It also alleges that Amazon installed a ballot collection box in the warehouse parking lot, creating the appearance that the company — rather than the NLRB — controlled the election, and it monitored the collection box via security cameras. An Amazon spokesperson said in a statement emailed to The Verge that the RWDSU allegations about the collection box are not accurate. “We said from the beginning that we wanted all employees to vote and proposed many different options to try and make it easy. The RWDSU fought those at every turn and pushed for a mail-only election, which the NLRB’s own data showed would reduce turnout,” the spokesperson said. “This mailbox—which only the USPS had access to—was a simple, secure, and completely optional way to make it easy for employees to vote, no more and no less.”

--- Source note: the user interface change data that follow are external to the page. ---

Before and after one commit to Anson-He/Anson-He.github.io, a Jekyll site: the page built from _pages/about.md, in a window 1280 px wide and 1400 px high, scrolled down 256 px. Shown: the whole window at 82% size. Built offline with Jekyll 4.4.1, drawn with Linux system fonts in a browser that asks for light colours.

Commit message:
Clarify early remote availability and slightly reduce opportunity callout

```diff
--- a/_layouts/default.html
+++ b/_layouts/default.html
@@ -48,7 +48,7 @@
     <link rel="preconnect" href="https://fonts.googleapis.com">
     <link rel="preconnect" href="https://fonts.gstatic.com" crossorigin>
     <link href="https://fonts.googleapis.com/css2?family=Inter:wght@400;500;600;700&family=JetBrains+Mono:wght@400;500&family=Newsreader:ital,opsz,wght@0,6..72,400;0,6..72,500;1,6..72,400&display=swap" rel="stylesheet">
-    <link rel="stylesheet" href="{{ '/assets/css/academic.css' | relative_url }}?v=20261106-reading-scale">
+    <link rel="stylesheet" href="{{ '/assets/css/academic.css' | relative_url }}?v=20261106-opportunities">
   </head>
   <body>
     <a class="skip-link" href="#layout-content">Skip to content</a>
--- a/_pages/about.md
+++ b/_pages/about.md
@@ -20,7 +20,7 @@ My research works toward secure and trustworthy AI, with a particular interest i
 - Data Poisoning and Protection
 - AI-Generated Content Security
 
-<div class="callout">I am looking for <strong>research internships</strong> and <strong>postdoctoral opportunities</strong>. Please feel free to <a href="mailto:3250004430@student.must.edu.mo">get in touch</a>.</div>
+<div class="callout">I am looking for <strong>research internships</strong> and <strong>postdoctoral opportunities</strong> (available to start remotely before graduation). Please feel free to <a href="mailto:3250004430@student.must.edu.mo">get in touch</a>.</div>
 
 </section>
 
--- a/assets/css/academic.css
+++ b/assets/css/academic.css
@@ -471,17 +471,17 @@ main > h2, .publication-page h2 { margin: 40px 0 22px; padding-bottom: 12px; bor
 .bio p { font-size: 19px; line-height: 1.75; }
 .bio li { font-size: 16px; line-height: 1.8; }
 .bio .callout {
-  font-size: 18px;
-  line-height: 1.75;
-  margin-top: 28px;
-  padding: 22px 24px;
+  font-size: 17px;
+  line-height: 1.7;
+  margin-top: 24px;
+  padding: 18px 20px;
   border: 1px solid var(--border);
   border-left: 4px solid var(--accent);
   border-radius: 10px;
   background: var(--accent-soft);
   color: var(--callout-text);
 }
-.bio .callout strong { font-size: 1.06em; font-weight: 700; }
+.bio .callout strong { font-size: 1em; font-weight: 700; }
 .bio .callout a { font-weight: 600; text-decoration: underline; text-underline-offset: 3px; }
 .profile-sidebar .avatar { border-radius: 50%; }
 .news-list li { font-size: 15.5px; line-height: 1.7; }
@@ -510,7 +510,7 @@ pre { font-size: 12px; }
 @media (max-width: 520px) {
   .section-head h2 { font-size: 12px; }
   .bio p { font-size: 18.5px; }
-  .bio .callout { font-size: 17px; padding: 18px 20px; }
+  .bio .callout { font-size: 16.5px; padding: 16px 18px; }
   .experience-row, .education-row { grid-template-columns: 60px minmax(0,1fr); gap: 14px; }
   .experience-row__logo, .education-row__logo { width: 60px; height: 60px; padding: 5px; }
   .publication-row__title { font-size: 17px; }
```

The mailbox was a major source of contention during the vote. According to the RWDSU, Amazon pressured workers to bring their ballots to work and put them in the collection box rather than sending ballots by mail and removed workers who supported the union from mandatory captive-audience training sessions. Vice also reported that Amazon sent instructions to employees to vote “no” and told them to use the controversial mailbox.
The union is seeking an investigation into what it says is behavior by Amazon that corrupted the election.